_WHAT THIS TASK INVOLVES_.
Any picture in the data below should be skipped, while every line is repeated exactly.

[Records from a dataset]
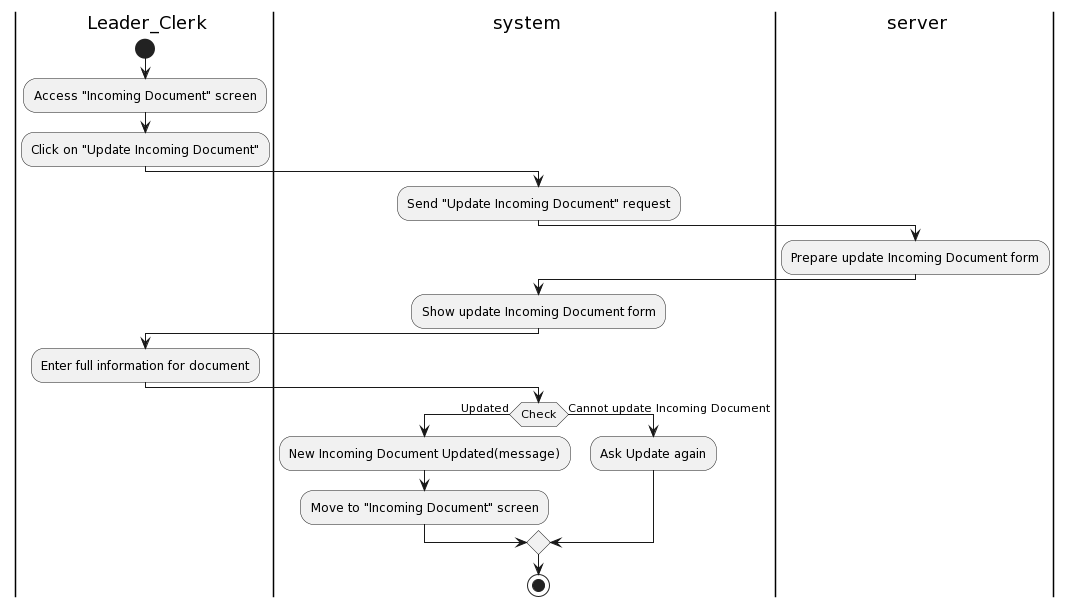
khoapham1003/SE357-Pratice-class keeps this PlantUML diagram as Lab1/Lab1.2/Activity Diagram/IncomingDocument/UpdateIncomingDocument/UpdateIncomingDocument.png. Above is the earlier version.
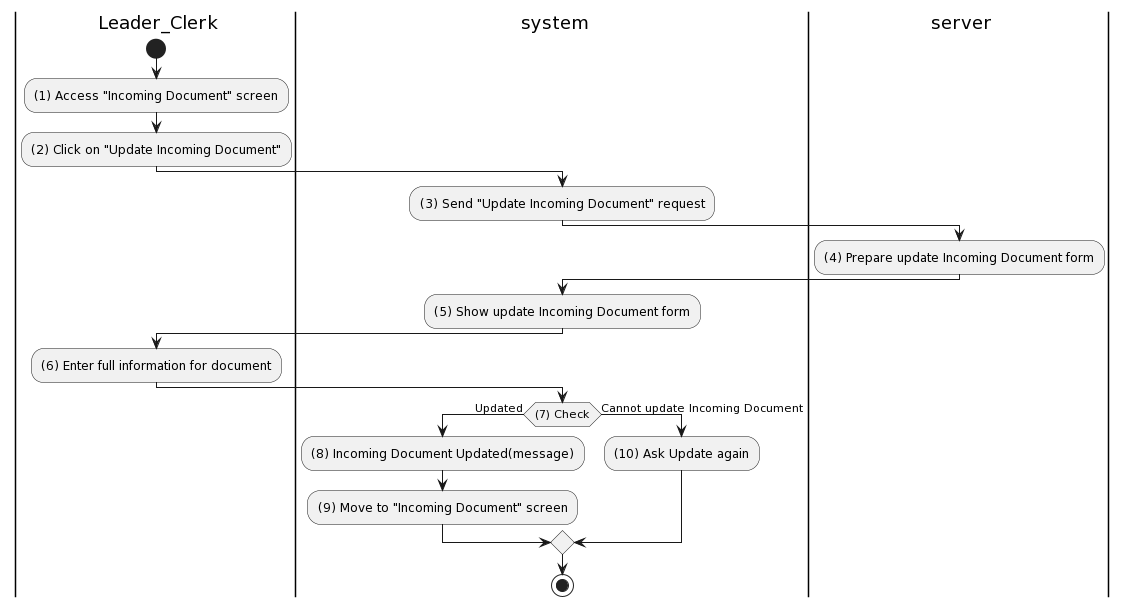
Later version of the same file.

Change to the diagram source:
```diff
@@ -4,22 +4,22 @@
 |ser| server
 |a|
 start
-:Access "Incoming Document" screen;
-:Click on "Update Incoming Document";
+:(1) Access "Incoming Document" screen;
+:(2) Click on "Update Incoming Document";
 |sys|
-:Send "Update Incoming Document" request;
+:(3) Send "Update Incoming Document" request;
 |ser|
-:Prepare update Incoming Document form;
+:(4) Prepare update Incoming Document form;
 |sys|
-:Show update Incoming Document form;
+:(5) Show update Incoming Document form;
 |a|
-:Enter full information for document;
+:(6) Enter full information for document;
 |sys|
-if(Check) then (Updated)
-:New Incoming Document Updated(message);
-:Move to "Incoming Document" screen;
+if((7) Check) then (Updated)
+:(8) Incoming Document Updated(message);
+:(9) Move to "Incoming Document" screen;
 else (Cannot update Incoming Document)
-:Ask Update again;
+:(10) Ask Update again;
 endif
 
 stop
```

_OUTPUT_.
khoapham1003/SE357-Pratice-class keeps this PlantUML diagram as Lab1/Lab1.2/Activity Diagram/IncomingDocument/UpdateIncomingDocument/UpdateIncomingDocument.png. Above is the earlier version.
Later version of the same file.

Change to the diagram source:
```diff
@@ -4,22 +4,22 @@
 |ser| server
 |a|
 start
-:Access "Incoming Document" screen;
-:Click on "Update Incoming Document";
+:(1) Access "Incoming Document" screen;
+:(2) Click on "Update Incoming Document";
 |sys|
-:Send "Update Incoming Document" request;
+:(3) Send "Update Incoming Document" request;
 |ser|
-:Prepare update Incoming Document form;
+:(4) Prepare update Incoming Document form;
 |sys|
-:Show update Incoming Document form;
+:(5) Show update Incoming Document form;
 |a|
-:Enter full information for document;
+:(6) Enter full information for document;
 |sys|
-if(Check) then (Updated)
-:New Incoming Document Updated(message);
-:Move to "Incoming Document" screen;
+if((7) Check) then (Updated)
+:(8) Incoming Document Updated(message);
+:(9) Move to "Incoming Document" screen;
 else (Cannot update Incoming Document)
-:Ask Update again;
+:(10) Ask Update again;
 endif
 
 stop
```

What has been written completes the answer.